A non-Italian pope and one from behind the Iron Curtain!
I am an Irish Catholic from Northern Ireland who admired him from many perspectives including his declaration of a Christian humanism, his tireless striving for peace, and his courage and skill in inspiring and emboldening the Solidarity movement that triggered the collapse of communism in Poland and throughout the Eastern Bloc — writes Martin O’BRIEN
And of course, the example he manifested to the entire human race – especially to those who suffer – in terms of his stoicism and acceptance of God’s will as his health failed in his final years, weeks and days. As a young journalist not long out of university I experienced a surge of excitement when I watched – in the bar of a Belfast hotel – BBC TV broadcast “live” the announcement of his election on October 16, 1978.
A non-Italian pope and one from behind the Iron Curtain! That capacity of John Paul II to generate excitement continued right throughout his Pontificate – but much more than mere excitement.
He grabbed and maintained the imagination of the world and established himself as an enduring moral and prophetic voice on the planet for more than a quarter of a century, becoming one of the most significant figures of the twentieth century.
A memory I will cherish is waving to him as he drove through a packed O’Connell Street in Dublin on a Saturday evening in September 1979 and then driving to the west of Ireland, to the Marian Shrine at Knock in County Mayo to join 450,000 people at the Papal Mass the next day.
In 48 hours 2.7 million people attended his services in the Irish Republic, including many of Northern Ireland’s half a million Catholics, out of a total population on the island of Ireland of 4.87 million, easily constituting the biggest gatherings of people in Irish history.
In Ireland John Paul II is most remembered for his heartfelt plea in Drogheda – greeted by wild applause – “in language of passionate pleading” to those engaged in violence : “On my knees I beg you to turn away from the paths of violence and return to the ways of peace.”
The IRA rejected his plea and peace was not to come for nearly 20 years but who among their supporters then could deny today the truth of the future saint’s words that “violence only delays the day of justice”?
So many of the words of Pope St John Paul will always, I believe, stand the test of time, whether it be, for example, his exhortation in his 1995 encyclical “Evangelium Vitae” to choose the “culture of life” over the “culture of death” ; or his assertion in “Crossing the Threshold of Hope” that: “The Gospel is the fullest confirmation of all of human rights.”
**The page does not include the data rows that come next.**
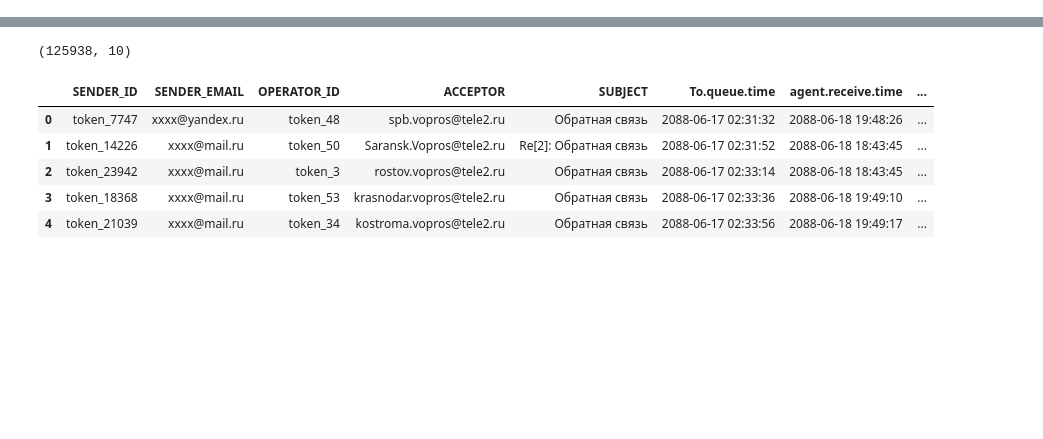
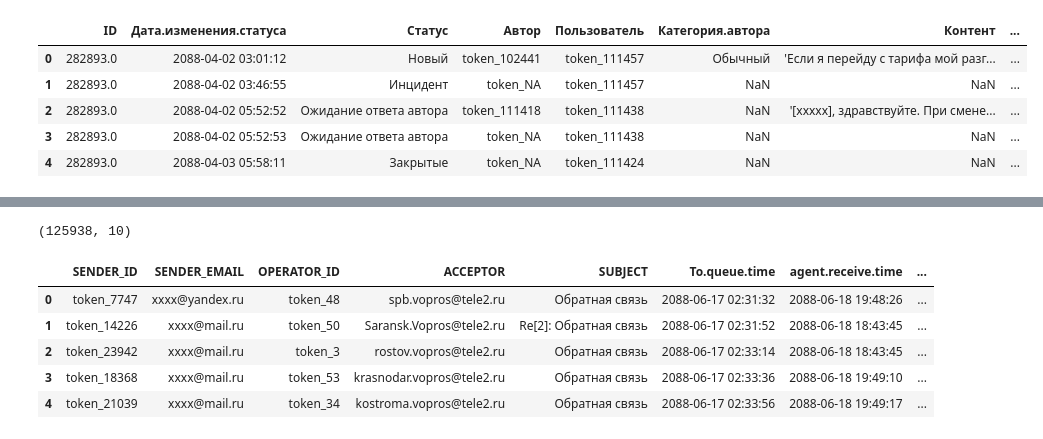
Before and after one commit to HackFactory/TELE2Hack, a Jupyter notebook: eda_new.ipynb, the cells around one changed output, grey strips where cells are left out. Saved outputs shown, nothing was run; the diff lists cells and outputs as text; code cells hidden in the pictures; blank space fills up the shorter version.

```diff
--- a/eda_new.ipynb
+++ b/eda_new.ipynb
@@ -2,3 +2,14 @@
 import pandas as pd
 import numpy as np
 from matplotlib import pyplot as plt
+# %%
+d1 = pd.read_csv('D:/tele2_data_hack/dialogs_1.csv')
+# %%
+d1.head()
+# %% [output]
+|  | ID | Дата.изменения.статуса | Статус | Автор | Пользователь | Категория.автора | Контент | ... |
+| 0 | 282893.0 | 2088-04-02 03:01:12 | Новый | token_102441 | token_111457 | Обычный | 'Если я перейду с тарифа мой разг... | ... |
+| 1 | 282893.0 | 2088-04-02 03:46:55 | Инцидент | token_NA | token_111457 | NaN | NaN | ... |
+| 2 | 282893.0 | 2088-04-02 05:52:52 | Ожидание ответа автора | token_111418 | token_111438 | NaN | '[xxxxx], здравствуйте. При смене... | ... |
+| 3 | 282893.0 | 2088-04-02 05:52:53 | Ожидание ответа автора | token_NA | token_111438 | NaN | NaN | ... |
+| 4 | 282893.0 | 2088-04-03 05:58:11 | Закрытые | token_NA | token_111424 | NaN | NaN | ... |
```
Also changed, not shown: parts of 9 cells of this notebook, 3 other files.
Attending his Lying in State late in the evening/early morning of April 4/5 2005 in St Peter’s Basilica among the multitudes from so many countries one felt humbled and privileged to be paying one’s respects to one of the great figures of this or of any age.